**** Data supplied
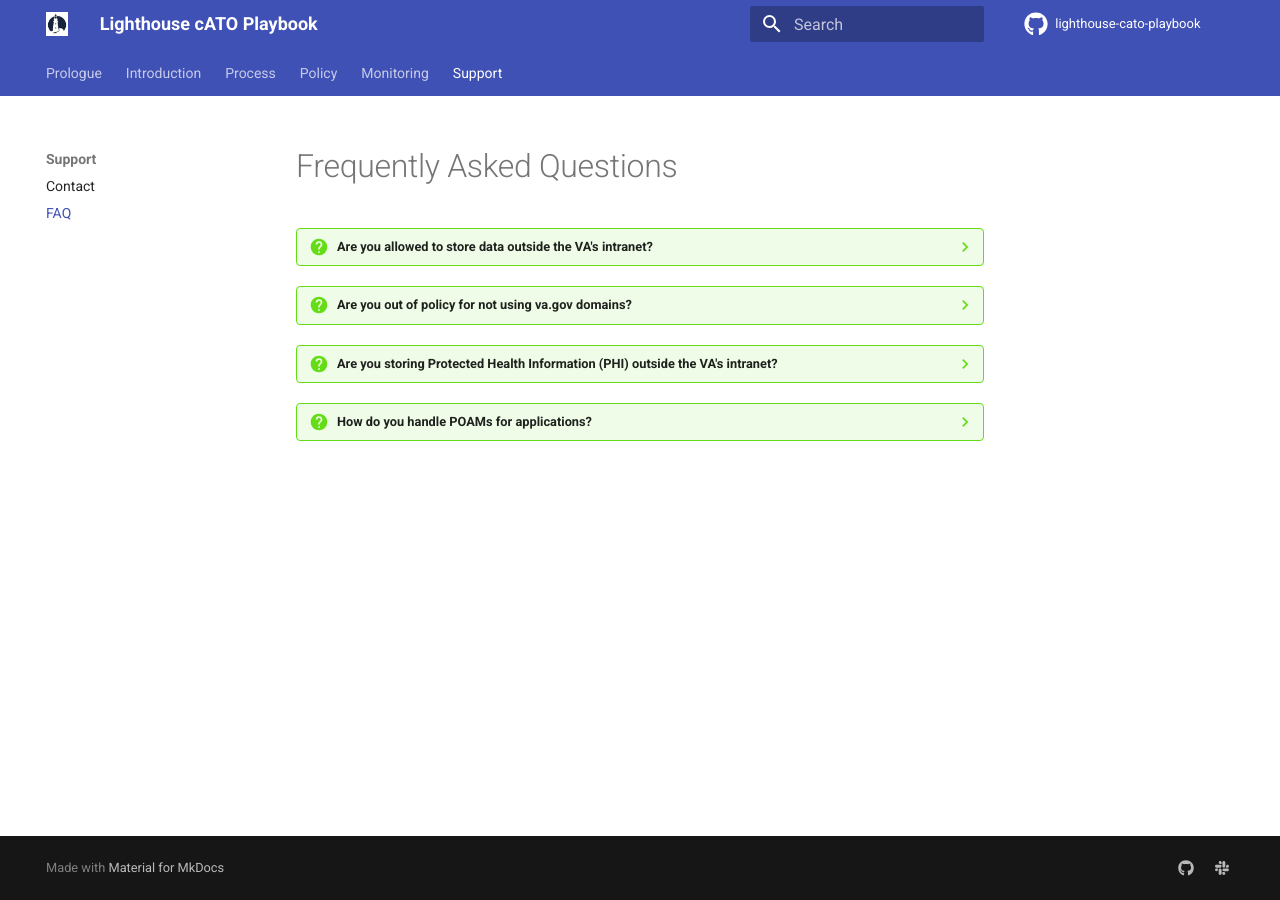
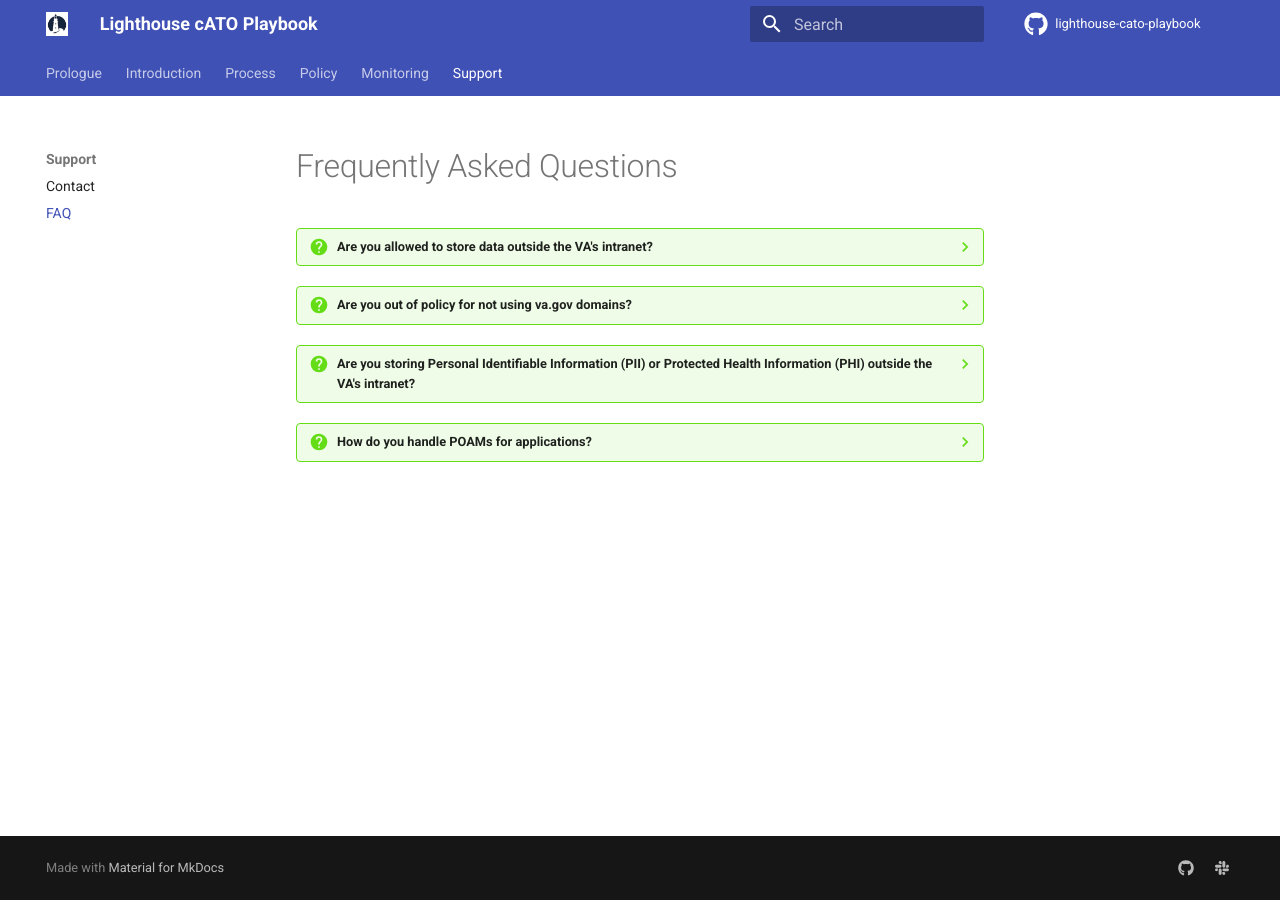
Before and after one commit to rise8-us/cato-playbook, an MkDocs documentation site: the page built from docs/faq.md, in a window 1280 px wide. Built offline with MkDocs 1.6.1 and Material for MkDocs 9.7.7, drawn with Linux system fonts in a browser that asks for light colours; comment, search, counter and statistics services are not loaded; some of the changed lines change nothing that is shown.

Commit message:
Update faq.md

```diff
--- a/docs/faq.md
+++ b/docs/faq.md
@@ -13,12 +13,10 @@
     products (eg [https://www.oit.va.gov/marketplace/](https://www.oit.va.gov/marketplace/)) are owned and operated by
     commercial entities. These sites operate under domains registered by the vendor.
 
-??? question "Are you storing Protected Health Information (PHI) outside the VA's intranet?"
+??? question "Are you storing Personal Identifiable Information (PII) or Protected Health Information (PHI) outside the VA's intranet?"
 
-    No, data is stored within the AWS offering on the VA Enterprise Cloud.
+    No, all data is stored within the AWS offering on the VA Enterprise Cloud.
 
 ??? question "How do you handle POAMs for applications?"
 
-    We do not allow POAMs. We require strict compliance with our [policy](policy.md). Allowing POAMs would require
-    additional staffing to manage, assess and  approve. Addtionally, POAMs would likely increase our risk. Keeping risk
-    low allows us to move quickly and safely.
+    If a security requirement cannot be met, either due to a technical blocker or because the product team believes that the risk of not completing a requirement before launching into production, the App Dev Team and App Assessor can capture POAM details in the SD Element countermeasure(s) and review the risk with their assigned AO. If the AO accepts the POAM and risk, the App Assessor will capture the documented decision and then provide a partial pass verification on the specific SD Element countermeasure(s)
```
********
Pictures stay out; the records above are otherwise reproduced exactly.

Before and after one commit to rise8-us/cato-playbook, an MkDocs documentation site: the page built from docs/faq.md, in a window 1280 px wide. Built offline with MkDocs 1.6.1 and Material for MkDocs 9.7.7, drawn with Linux system fonts in a browser that asks for light colours; comment, search, counter and statistics services are not loaded; some of the changed lines change nothing that is shown.

Commit message:
Update faq.md

```diff
--- a/docs/faq.md
+++ b/docs/faq.md
@@ -13,12 +13,10 @@
     products (eg [https://www.oit.va.gov/marketplace/](https://www.oit.va.gov/marketplace/)) are owned and operated by
     commercial entities. These sites operate under domains registered by the vendor.
 
-??? question "Are you storing Protected Health Information (PHI) outside the VA's intranet?"
+??? question "Are you storing Personal Identifiable Information (PII) or Protected Health Information (PHI) outside the VA's intranet?"
 
-    No, data is stored within the AWS offering on the VA Enterprise Cloud.
+    No, all data is stored within the AWS offering on the VA Enterprise Cloud.
 
 ??? question "How do you handle POAMs for applications?"
 
-    We do not allow POAMs. We require strict compliance with our [policy](policy.md). Allowing POAMs would require
-    additional staffing to manage, assess and  approve. Addtionally, POAMs would likely increase our risk. Keeping risk
-    low allows us to move quickly and safely.
+    If a security requirement cannot be met, either due to a technical blocker or because the product team believes that the risk of not completing a requirement before launching into production, the App Dev Team and App Assessor can capture POAM details in the SD Element countermeasure(s) and review the risk with their assigned AO. If the AO accepts the POAM and risk, the App Assessor will capture the documented decision and then provide a partial pass verification on the specific SD Element countermeasure(s)
```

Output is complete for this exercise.